Text Games Get Film Treatment


“It was a time where, for a while, the top-selling interactive games in the world were essentially books,” said Jason Scott, a Boston filmmaker and Unix system administrator who is shooting a documentary called Get Lamp about text adventure pioneers. As with his last film — a five-and-a-half-hour documentary about bulletin boards called BBS: The Documentary — Scott’s plan is to archive a period in computing history that’s at risk of drifting into obscurity.

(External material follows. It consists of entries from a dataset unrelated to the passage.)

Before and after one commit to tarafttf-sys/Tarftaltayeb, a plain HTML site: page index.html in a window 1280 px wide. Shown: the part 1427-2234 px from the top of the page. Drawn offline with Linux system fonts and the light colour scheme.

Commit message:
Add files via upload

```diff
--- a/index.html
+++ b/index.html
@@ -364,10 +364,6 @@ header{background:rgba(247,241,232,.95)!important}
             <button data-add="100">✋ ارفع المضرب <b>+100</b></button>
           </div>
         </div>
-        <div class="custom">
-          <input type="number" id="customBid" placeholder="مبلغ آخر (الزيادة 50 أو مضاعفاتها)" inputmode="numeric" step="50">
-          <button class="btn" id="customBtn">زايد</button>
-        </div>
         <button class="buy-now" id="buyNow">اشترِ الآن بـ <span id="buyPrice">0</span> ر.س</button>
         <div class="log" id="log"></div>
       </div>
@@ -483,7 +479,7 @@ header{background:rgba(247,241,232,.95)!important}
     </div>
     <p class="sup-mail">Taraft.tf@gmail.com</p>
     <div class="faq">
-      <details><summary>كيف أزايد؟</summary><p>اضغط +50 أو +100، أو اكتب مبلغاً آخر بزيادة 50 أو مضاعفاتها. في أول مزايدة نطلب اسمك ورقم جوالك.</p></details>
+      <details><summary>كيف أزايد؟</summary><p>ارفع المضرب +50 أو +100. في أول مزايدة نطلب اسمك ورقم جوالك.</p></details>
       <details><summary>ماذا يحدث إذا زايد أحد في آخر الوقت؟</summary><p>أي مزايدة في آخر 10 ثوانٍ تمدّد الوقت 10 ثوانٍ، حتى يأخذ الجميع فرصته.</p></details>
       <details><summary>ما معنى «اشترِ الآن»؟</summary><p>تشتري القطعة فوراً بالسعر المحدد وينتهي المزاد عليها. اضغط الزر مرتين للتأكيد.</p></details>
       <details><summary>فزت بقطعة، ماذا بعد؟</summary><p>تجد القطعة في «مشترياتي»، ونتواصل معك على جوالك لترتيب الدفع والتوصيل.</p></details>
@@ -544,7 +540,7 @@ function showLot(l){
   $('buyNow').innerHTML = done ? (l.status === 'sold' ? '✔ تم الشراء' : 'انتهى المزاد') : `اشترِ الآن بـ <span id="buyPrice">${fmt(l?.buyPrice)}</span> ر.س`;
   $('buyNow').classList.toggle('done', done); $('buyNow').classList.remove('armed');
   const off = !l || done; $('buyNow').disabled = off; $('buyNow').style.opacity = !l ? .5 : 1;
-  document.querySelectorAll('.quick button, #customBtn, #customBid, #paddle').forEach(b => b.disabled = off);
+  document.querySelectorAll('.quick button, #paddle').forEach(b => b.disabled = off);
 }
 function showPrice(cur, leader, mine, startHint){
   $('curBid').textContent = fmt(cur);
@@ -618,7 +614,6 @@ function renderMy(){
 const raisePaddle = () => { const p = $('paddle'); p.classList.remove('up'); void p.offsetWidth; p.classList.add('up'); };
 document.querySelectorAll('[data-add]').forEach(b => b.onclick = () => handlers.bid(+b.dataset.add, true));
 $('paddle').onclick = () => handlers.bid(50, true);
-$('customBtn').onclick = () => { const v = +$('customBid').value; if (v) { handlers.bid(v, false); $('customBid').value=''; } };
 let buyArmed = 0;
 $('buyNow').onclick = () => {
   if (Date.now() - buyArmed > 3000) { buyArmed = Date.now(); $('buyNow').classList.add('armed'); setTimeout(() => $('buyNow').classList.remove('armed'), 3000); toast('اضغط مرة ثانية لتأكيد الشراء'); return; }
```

Text-based games faded from popular culture in the late 1980s as personal computers became advanced enough to process detailed graphics and sound. But early favorites, like the underground adventure series Zork created by MIT students in the late 1970s, still have a cult following. Online repositories like The Interactive Fiction Archive and the Society for the Promotion of Adventure Games also maintain access to early works.